With Brexit scheduled for 29 March 2019, there will be both long and short term legal implications for UK and international businesses.
Although nothing is going to change overnight, the referendum vote for the UK to leave the EU presents a host of more immediate questions around your workforce, intellectual property, data and commercial contracts, amongst other areas.
Our most recent thoughts and updates on the development of Brexit can be found below in the Related Items section.
Brexit and immigration – key steps to help you and your EU workforce prepare
From late 2018, EU nationals already in the UK will have to register and apply for settled status if they have been in the UK for five years. The Government also intends to end free movement of workers from the EU by 2021. Here are some points that every UK employer of overseas nationals ought to be aware to proactively manage these issues and protect your business.
As we learn more about the challenges ahead for our clients, contacts and their industries, we will add to this series of updates.
We look forward to hearing from you should you have any questions or concerns relating to 'Brexit'.
Andrew Osborne comments for the International Bar Association: Supporting the workforce through Brexit02 May 2018
In an article for the International Bar Association, Andrew Osborne discusses the negative impact Brexit will have on retaining and recruiting staff from the EU.
Joanna Hunt again writes for the Free Movement blog: Do the Immigration Rules discriminate against women who want to work in the UK?04 April 2018
In an article for the Free Movement blog, Joanna Hunt discusses whether Tier 2 (the main visa route which enables migrants to work in the UK) is potentially discriminatory against women and hinders their ability to work in the UK.
The half way point to Brexit: 12 months down, 12 months to go29 March 2018
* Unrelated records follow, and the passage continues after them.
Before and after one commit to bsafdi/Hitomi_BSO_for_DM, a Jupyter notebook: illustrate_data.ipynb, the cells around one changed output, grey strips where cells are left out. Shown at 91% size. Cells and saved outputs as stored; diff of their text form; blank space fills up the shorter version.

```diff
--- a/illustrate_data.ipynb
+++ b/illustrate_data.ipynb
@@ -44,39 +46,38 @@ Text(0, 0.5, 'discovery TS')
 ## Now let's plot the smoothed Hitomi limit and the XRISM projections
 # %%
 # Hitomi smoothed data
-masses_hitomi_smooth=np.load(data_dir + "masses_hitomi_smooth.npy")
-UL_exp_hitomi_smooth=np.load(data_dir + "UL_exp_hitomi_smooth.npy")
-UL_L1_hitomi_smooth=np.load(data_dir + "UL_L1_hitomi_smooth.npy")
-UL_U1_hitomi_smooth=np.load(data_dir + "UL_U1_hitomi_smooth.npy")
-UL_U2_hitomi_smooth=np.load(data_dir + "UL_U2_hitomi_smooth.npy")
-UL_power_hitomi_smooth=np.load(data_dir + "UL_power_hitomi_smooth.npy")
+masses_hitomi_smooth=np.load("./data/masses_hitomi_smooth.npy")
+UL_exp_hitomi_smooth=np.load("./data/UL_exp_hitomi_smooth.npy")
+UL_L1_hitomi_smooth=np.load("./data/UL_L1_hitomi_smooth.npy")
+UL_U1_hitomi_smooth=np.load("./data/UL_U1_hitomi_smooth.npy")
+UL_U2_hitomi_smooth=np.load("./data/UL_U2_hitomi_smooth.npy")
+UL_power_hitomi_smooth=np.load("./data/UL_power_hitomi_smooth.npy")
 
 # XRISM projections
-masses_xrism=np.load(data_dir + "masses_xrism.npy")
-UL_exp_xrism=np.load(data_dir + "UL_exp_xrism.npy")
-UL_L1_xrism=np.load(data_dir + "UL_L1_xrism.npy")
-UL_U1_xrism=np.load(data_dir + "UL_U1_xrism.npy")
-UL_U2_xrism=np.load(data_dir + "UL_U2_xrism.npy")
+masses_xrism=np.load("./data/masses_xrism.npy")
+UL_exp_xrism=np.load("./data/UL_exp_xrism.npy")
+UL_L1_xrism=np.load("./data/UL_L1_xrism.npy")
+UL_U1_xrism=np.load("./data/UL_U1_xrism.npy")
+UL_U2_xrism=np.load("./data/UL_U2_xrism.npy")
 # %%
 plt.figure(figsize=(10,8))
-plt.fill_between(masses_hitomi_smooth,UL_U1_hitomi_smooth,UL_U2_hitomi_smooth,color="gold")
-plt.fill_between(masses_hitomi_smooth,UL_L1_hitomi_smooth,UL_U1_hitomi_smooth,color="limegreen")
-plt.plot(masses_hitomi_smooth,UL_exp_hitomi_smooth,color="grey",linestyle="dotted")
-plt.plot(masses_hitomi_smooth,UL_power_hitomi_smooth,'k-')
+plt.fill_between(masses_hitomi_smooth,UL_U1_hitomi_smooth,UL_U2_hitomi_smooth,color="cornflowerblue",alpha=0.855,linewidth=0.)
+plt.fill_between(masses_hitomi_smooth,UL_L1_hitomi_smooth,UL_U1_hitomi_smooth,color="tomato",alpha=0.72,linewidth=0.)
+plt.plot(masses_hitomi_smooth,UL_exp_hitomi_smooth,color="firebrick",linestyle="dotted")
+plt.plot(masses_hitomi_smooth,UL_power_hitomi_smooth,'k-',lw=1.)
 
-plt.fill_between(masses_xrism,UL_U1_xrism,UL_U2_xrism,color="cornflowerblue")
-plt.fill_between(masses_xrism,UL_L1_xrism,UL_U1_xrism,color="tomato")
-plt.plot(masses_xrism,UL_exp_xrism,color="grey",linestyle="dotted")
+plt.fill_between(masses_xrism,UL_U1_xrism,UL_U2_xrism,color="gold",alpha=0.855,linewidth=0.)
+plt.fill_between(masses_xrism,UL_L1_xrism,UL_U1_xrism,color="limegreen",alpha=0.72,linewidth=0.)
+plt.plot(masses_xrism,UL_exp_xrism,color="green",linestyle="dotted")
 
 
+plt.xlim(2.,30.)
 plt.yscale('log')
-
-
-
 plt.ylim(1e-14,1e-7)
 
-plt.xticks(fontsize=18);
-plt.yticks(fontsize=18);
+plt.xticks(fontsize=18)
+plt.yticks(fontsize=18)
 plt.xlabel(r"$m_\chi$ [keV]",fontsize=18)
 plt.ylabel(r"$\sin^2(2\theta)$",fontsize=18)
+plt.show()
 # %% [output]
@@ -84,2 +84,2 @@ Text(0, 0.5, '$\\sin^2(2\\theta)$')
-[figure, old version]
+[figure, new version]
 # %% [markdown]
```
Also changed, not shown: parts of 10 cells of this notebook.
Today marks the one year anniversary since Article 50 was triggered on 29 March 2017. The last 12 months have seen a number of key developments. Following the end of the first stage of negotiations in Brussels, there is now an agreement in place for the rights of EU nationals and their family members living in the UK. Last week saw the announcement that the UK and EU have finally agreed a deal on the transition period.
Return of the MAC – Business makes the case for EEA migration28 March 2018
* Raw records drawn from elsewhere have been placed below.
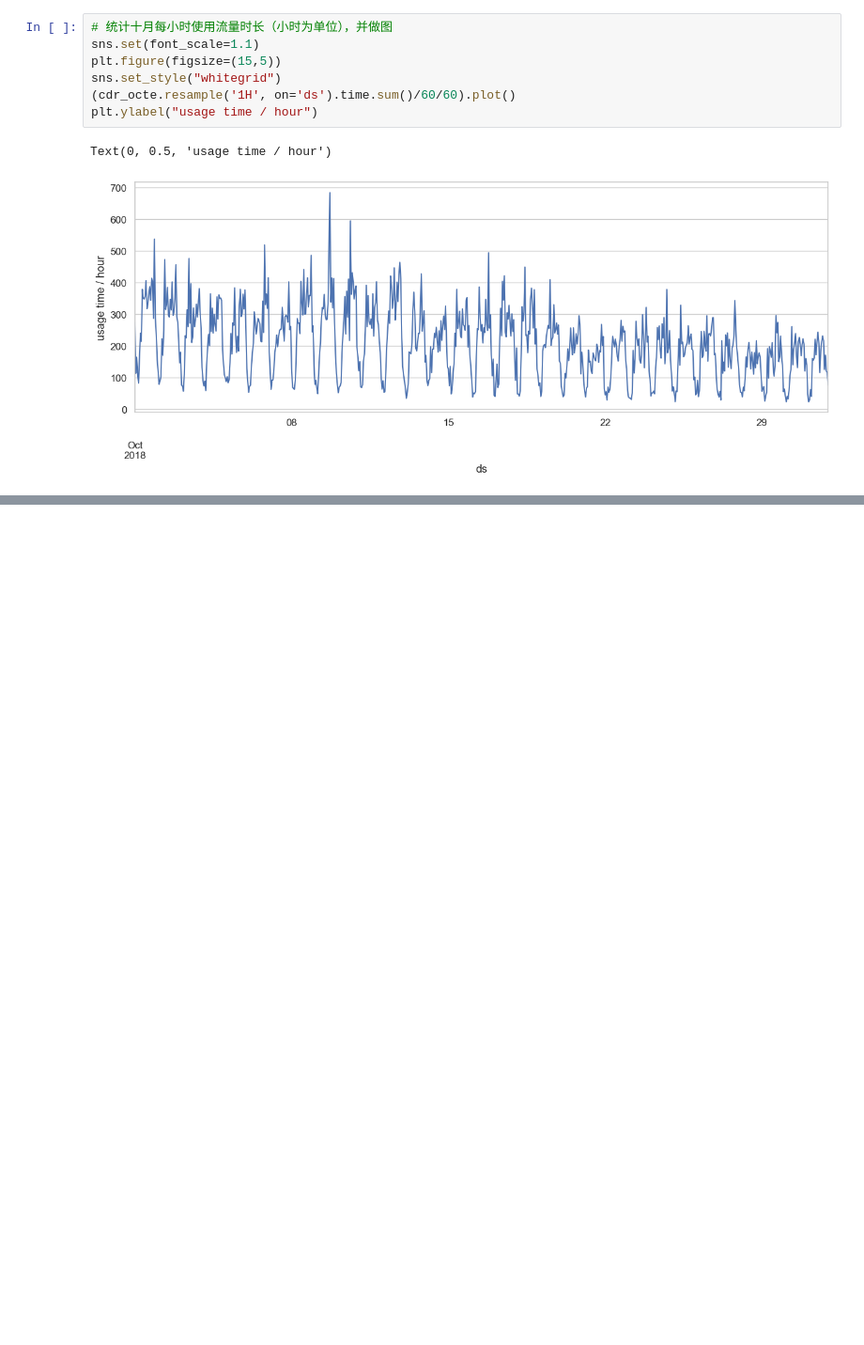
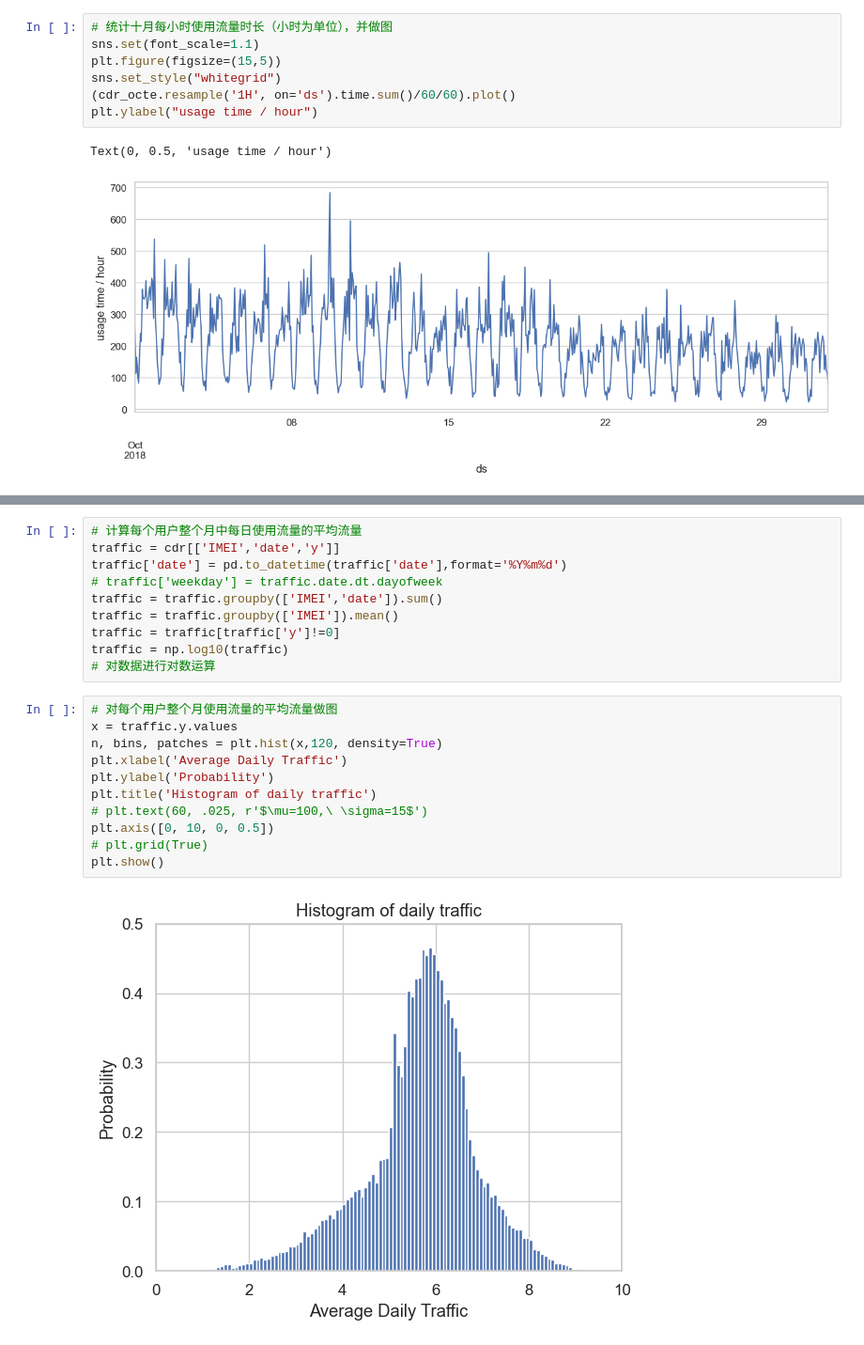
Before and after one commit to ChentingZ0/User_behaviour_data_analysis, a Jupyter notebook: preprocess.ipynb, the cells around one changed output, grey strips where cells are left out. Shown at 94% size. Cells and saved outputs as stored; diff of their text form; blank space fills up the shorter version.

```diff
--- a/main.ipynb
+++ b/preprocess.ipynb
@@ -280,0 +330,23 @@ Text(0, 0.5, 'usage time / hour')
+# %%
+# 计算每个用户整个月中每日使用流量的平均流量
+traffic = cdr[['IMEI','date','y']]
+traffic['date'] = pd.to_datetime(traffic['date'],format='%Y%m%d')
+# traffic['weekday'] = traffic.date.dt.dayofweek
+traffic = traffic.groupby(['IMEI','date']).sum()
+traffic = traffic.groupby(['IMEI']).mean()
+traffic = traffic[traffic['y']!=0]
+traffic = np.log10(traffic)
+# 对数据进行对数运算
+# %%
+# 对每个用户整个月使用流量的平均流量做图
+x = traffic.y.values
+n, bins, patches = plt.hist(x,120, density=True)
+plt.xlabel('Average Daily Traffic')
+plt.ylabel('Probability')
+plt.title('Histogram of daily traffic')
+# plt.text(60, .025, r'$\mu=100,\ \sigma=15$')
+plt.axis([0, 10, 0, 0.5])
+# plt.grid(True)
+plt.show()
+# %% [output]
+[figure, added]
```
Also changed, not shown: parts of 27 cells of this notebook.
There are clear signs that the government is prepared to listen to concerns from business about the impact of restricting EEA migration.
Brexit priorities for HR with a year to go21 March 2018
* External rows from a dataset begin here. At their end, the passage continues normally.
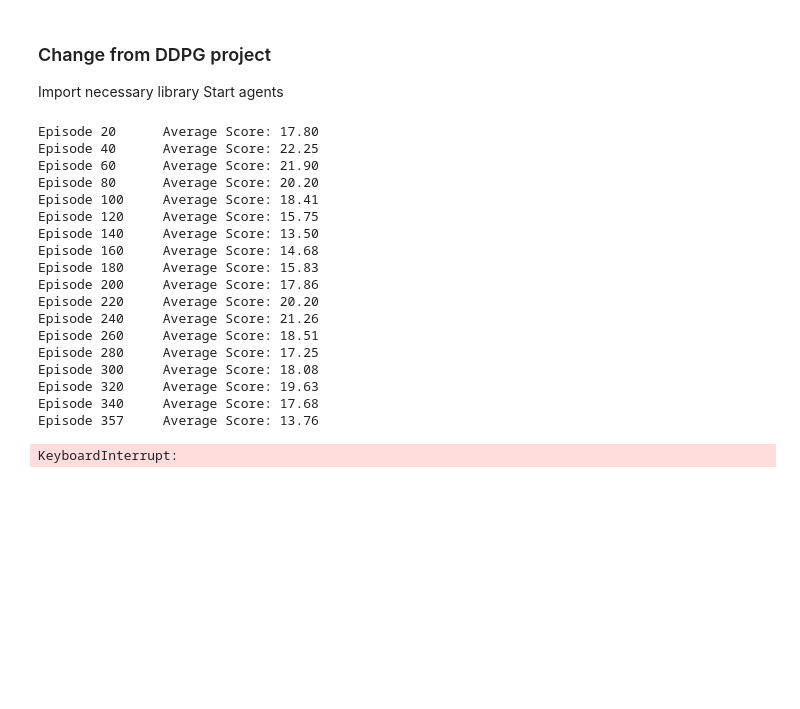
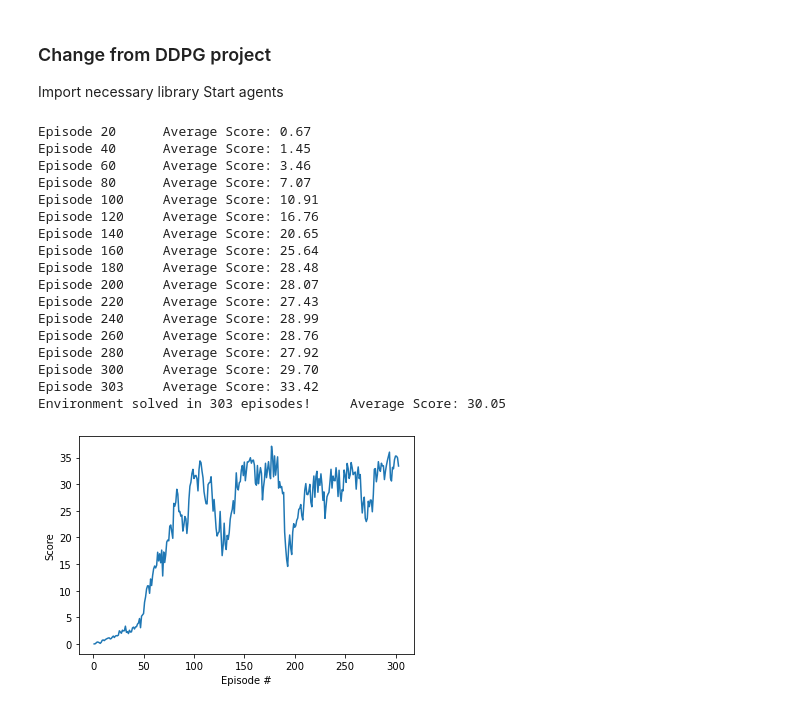
Before and after one commit to vorenus-at-work/drlnd, a Jupyter notebook: p2_continuous-control/Continuous_Control.ipynb, the cells around one changed output. Cells and saved outputs as stored; diff of their text form; code cells hidden in the pictures; blank space fills up the shorter version.

```diff
--- a/p2_continuous-control/Continuous_Control.ipynb
+++ b/p2_continuous-control/Continuous_Control.ipynb
@@ -162,59 +162,51 @@ def ddpg(n_episodes=2000, max_t=1000, window_size=100, score_required=30.0,print
             agent.step(states, actions, rewards, next_states, dones)
             states = next_states
             current_scores += np.array(rewards)
             # learning is good enough
             if np.any(dones):
                 break
 
         #scores_deque.append(score)
         #scores.append(score)
         current_score = np.mean(current_scores)
         scores_deque.append(current_score)
         scores.append(current_score)
 
         print('\rEpisode {}\tAverage Score: {:.2f}'.format(i_episode, current_score), end="")
         #print(i_episode)
         if i_episode % print_every == 0:
             print('\rEpisode {}\tAverage Score: {:.2f}'.format(i_episode, np.mean(scores_deque)))
 
 
         if np.mean(scores_deque) >= score_required:
             print('\nEnvironment solved in {} episodes!\tAverage Score: {:.2f}'.format(i_episode, np.mean(scores_deque)))
             torch.save(agent.actor_local.state_dict(), 'checkpoint_actor.pth')
             torch.save(agent.critic_local.state_dict(), 'checkpoint_critic.pth')
             break
     # put a score record
     np.save('scores.npy', scores)
     return scores
 
 scores = ddpg()
-
-fig = plt.figure()
-ax = fig.add_subplot(111)
-plt.plot(np.arange(1, len(scores)+1), scores)
-plt.ylabel('Score')
-plt.xlabel('Episode #')
-plt.show()
 # %% [output]
-Episode 20      Average Score: 17.80
-Episode 40      Average Score: 22.25
-Episode 60      Average Score: 21.90
-Episode 80      Average Score: 20.20
-Episode 100     Average Score: 18.41
-Episode 120     Average Score: 15.75
-Episode 140     Average Score: 13.50
-Episode 160     Average Score: 14.68
-Episode 180     Average Score: 15.83
-Episode 200     Average Score: 17.86
-Episode 220     Average Score: 20.20
-Episode 240     Average Score: 21.26
-Episode 260     Average Score: 18.51
-Episode 280     Average Score: 17.25
-Episode 300     Average Score: 18.08
-Episode 320     Average Score: 19.63
-Episode 340     Average Score: 17.68
-Episode 357     Average Score: 13.76
+Episode 20      Average Score: 0.67
+Episode 40      Average Score: 1.45
+Episode 60      Average Score: 3.46
+Episode 80      Average Score: 7.07
+Episode 100     Average Score: 10.91
+Episode 120     Average Score: 16.76
+Episode 140     Average Score: 20.65
+Episode 160     Average Score: 25.64
+Episode 180     Average Score: 28.48
+Episode 200     Average Score: 28.07
+Episode 220     Average Score: 27.43
+Episode 240     Average Score: 28.99
+Episode 260     Average Score: 28.76
+Episode 280     Average Score: 27.92
+Episode 300     Average Score: 29.70
+Episode 303     Average Score: 33.42
+Environment solved in 303 episodes!     Average Score: 30.05
-KeyboardInterrupt:
+[figure, added]
 # %%
 fig = plt.figure()
 ax = fig.add_subplot(111)
```
Also changed, not shown: parts of 3 cells of this notebook, 8 other files.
The United Kingdom will leave the European Union in just over a year’s time on 29 March 2019, in the absence of an agreement to defer the separation. It seems probable there will be a 21-month transitional period, during which EU laws will continue to apply and business will have time to adapt to a post-Brexit world.
Michael Burd is quoted in The Law Society Gazette: Exit Wounds19 March 2018
Michael Burd is quoted in the write up of the latest Gazette roundtable held last week.
Brexit and immigration – key steps to help you and your EU workforce prepare16 March 2018
From late 2018, EU nationals already in the UK will have to register and apply for settled status if they have been in the UK for five years. The Government also intends to end free movement of workers from the EU by 2021. Are you and your workforce ready for these changes?
Brexit, #metoo and equal pay: the hidden links09 March 2018
Remix to Transition02 March 2018
This week the government released a new proposal on EU citizens arriving in the UK during the Brexit 'transition period', which is set to run for about two years after the UK leaves the EU in March 2019.